__What is being asked__
Please set out each line below exactly as it stands, without the images.

__Data excerpts__
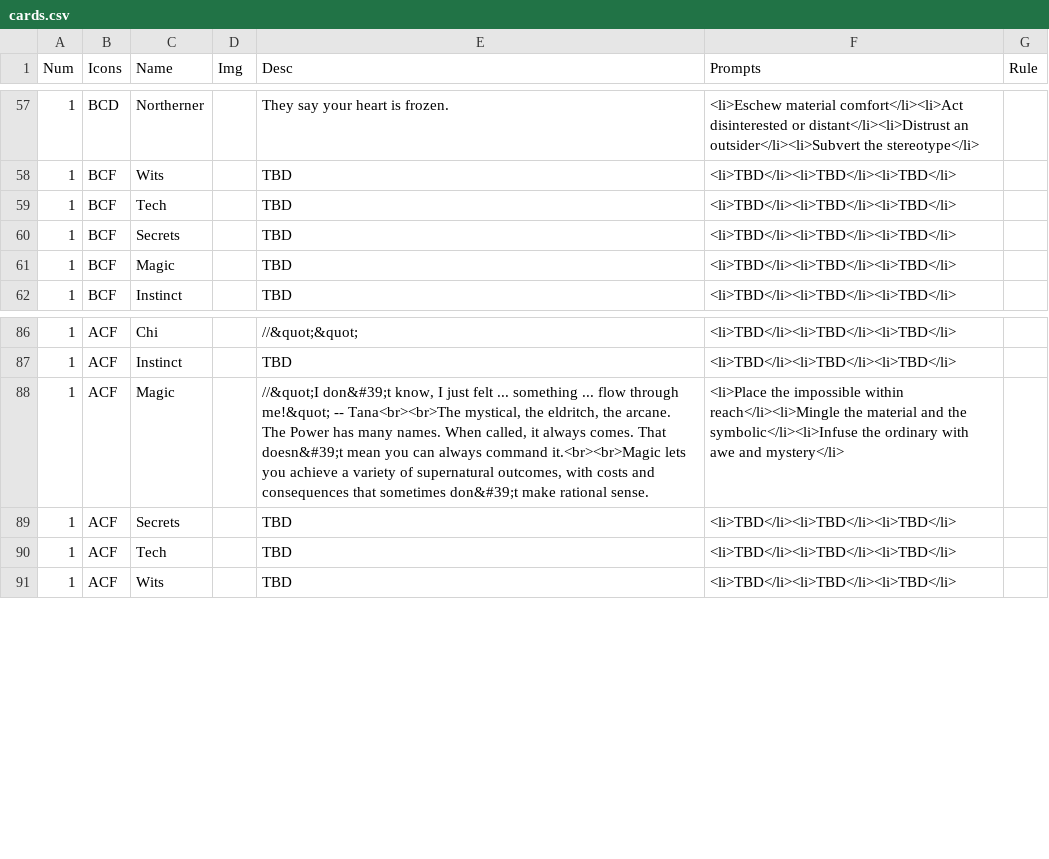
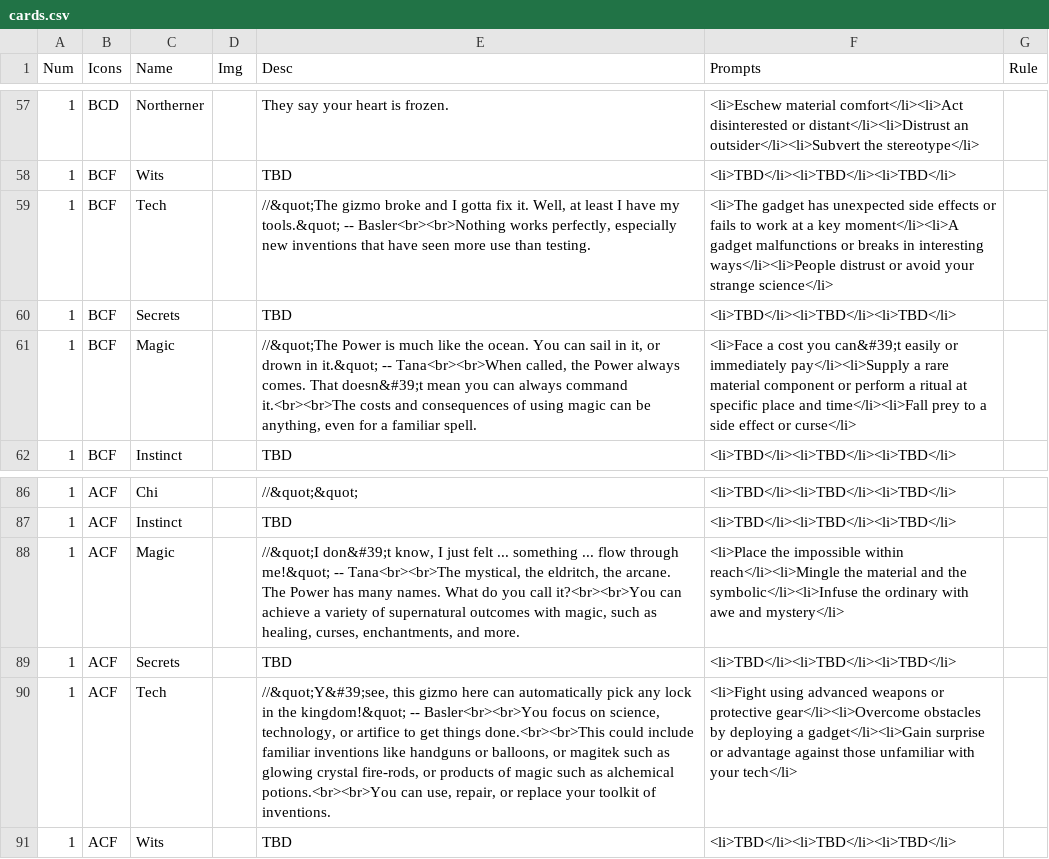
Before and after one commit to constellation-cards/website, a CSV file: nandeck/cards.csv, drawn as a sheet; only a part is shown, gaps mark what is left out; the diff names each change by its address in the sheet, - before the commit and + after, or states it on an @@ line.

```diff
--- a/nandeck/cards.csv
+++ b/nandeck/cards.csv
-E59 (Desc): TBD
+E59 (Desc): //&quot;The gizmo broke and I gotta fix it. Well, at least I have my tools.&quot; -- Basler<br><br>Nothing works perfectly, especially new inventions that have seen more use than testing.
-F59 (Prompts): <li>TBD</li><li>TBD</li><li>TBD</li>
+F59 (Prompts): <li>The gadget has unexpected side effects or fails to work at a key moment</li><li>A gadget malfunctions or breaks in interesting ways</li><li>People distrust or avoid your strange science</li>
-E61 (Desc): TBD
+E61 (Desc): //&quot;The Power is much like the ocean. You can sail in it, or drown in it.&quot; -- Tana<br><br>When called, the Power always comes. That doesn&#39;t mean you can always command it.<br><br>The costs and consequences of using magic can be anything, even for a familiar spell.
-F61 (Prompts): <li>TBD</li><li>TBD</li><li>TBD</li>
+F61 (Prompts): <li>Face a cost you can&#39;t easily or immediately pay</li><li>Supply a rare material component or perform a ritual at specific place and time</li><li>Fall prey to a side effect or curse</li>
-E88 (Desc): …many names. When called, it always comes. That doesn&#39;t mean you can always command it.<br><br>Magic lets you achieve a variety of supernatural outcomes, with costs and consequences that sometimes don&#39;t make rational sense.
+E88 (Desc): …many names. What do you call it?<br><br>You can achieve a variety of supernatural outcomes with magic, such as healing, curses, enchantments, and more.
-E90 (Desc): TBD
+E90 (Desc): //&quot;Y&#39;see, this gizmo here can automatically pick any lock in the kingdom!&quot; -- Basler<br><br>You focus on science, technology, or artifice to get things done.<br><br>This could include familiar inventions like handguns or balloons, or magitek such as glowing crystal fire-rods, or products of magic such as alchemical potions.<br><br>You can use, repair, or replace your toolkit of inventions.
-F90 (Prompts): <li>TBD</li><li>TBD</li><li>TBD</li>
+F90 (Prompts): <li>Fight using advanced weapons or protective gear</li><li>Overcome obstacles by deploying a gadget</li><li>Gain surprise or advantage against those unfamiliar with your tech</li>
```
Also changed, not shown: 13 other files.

__Exercise response__
Before and after one commit to constellation-cards/website, a CSV file: nandeck/cards.csv, drawn as a sheet; only a part is shown, gaps mark what is left out; the diff names each change by its address in the sheet, - before the commit and + after, or states it on an @@ line.

```diff
--- a/nandeck/cards.csv
+++ b/nandeck/cards.csv
-E59 (Desc): TBD
+E59 (Desc): //&quot;The gizmo broke and I gotta fix it. Well, at least I have my tools.&quot; -- Basler<br><br>Nothing works perfectly, especially new inventions that have seen more use than testing.
-F59 (Prompts): <li>TBD</li><li>TBD</li><li>TBD</li>
+F59 (Prompts): <li>The gadget has unexpected side effects or fails to work at a key moment</li><li>A gadget malfunctions or breaks in interesting ways</li><li>People distrust or avoid your strange science</li>
-E61 (Desc): TBD
+E61 (Desc): //&quot;The Power is much like the ocean. You can sail in it, or drown in it.&quot; -- Tana<br><br>When called, the Power always comes. That doesn&#39;t mean you can always command it.<br><br>The costs and consequences of using magic can be anything, even for a familiar spell.
-F61 (Prompts): <li>TBD</li><li>TBD</li><li>TBD</li>
+F61 (Prompts): <li>Face a cost you can&#39;t easily or immediately pay</li><li>Supply a rare material component or perform a ritual at specific place and time</li><li>Fall prey to a side effect or curse</li>
-E88 (Desc): …many names. When called, it always comes. That doesn&#39;t mean you can always command it.<br><br>Magic lets you achieve a variety of supernatural outcomes, with costs and consequences that sometimes don&#39;t make rational sense.
+E88 (Desc): …many names. What do you call it?<br><br>You can achieve a variety of supernatural outcomes with magic, such as healing, curses, enchantments, and more.
-E90 (Desc): TBD
+E90 (Desc): //&quot;Y&#39;see, this gizmo here can automatically pick any lock in the kingdom!&quot; -- Basler<br><br>You focus on science, technology, or artifice to get things done.<br><br>This could include familiar inventions like handguns or balloons, or magitek such as glowing crystal fire-rods, or products of magic such as alchemical potions.<br><br>You can use, repair, or replace your toolkit of inventions.
-F90 (Prompts): <li>TBD</li><li>TBD</li><li>TBD</li>
+F90 (Prompts): <li>Fight using advanced weapons or protective gear</li><li>Overcome obstacles by deploying a gadget</li><li>Gain surprise or advantage against those unfamiliar with your tech</li>
```
Also changed, not shown: 13 other files.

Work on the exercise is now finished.